Unlike those transcontinental marvels of modern aviation the jet-planes, however, my human autopilot-of-fear was not capable of managing my behavior indefinitely. I ran out of fuel and then spiraled down into the ground. Crash-and-burn. Bye-bye marriage. Bye-bye illusions of self-esteem and self-control.
And in their place? Nothing.
Just burning, burning, burning... hell, perhaps?
It was at this point that I attended an AA meeting with a childhood friend, and "found God at the bottom of someone else's bottle." In the simple, stripped-down message of AA, I found an answer that did not require the resolution of all my questions... just the call to admit that I wasn't really able to handle things on my own. I needed a community of broken, humbled people such as myself to encourage me, and I needed a Higher Power (that I did not have to slice-and-dice into neat little boxes) to lift me up and give me a hug - to love me with the love I, as yet, had not learned to give to myself.
As time went by, I learned in small ways to accept that I was lovable. I came to see the beauty and the joy and the artistry of who Jesus was and what he did, and to accept that the Amazing Grace he portrayed were the release I needed from the guilt and shame I felt over my endless cycle of screw-ups.
I came to believe in a God who was an Artist - a bounteous creator of joyous things - and began to wonder if perhaps the Hell I was so afraid of was something I was contributing to... was creating, here and now - one fear-driven, un-loving action at a time.
It is after screw-ups like this that I am tempted to fall back into my (perhaps misinterpreted) Pauline/Calvinist reading of the world - to feel the hot, licking flames of a Hell beyond the one I have just created in my head, and then to damn myself to it.
But just when I'm about to give up - to wallow back down into the burning mire of self-hatred I'd thought I'd left behind - I hear laughter. Divine laughter. At me. Or rather, with me. And suddenly, I remember again that God is an Artist, and that good art is nothing if not funny; because humor is found in the unexpected - in the gap between expectation and reality.
I remember that it's not over yet.

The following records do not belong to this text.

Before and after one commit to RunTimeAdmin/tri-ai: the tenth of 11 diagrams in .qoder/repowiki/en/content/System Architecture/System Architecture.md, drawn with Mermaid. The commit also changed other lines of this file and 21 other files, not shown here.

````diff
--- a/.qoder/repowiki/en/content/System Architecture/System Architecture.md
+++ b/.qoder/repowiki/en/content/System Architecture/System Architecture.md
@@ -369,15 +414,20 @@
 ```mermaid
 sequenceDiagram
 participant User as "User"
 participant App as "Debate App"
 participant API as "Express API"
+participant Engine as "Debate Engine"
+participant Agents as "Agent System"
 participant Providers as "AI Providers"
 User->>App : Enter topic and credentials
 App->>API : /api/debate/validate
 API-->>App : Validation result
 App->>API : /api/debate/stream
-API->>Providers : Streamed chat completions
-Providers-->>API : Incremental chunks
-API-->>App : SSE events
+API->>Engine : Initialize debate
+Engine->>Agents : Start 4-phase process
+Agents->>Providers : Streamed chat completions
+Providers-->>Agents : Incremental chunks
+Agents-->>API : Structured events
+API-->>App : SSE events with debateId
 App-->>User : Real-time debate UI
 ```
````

The painting is not finished. The tapestry isn't done. The music still plays, and the dance still continues into the blackness of infinity. I am not alone, and the Hell I live in will be destroyed, once and forever, by love, love, and more Love.
Nothing worth doing is completed in our lifetime; therefore, we are saved by hope. Nothing true or beautiful or good makes complete sense in any immediate context of history; therefore, we are saved by faith. Nothing we do, however virtuous, can be accomplished alone; therefore, we are saved by love.
– Reinhold Niebuhr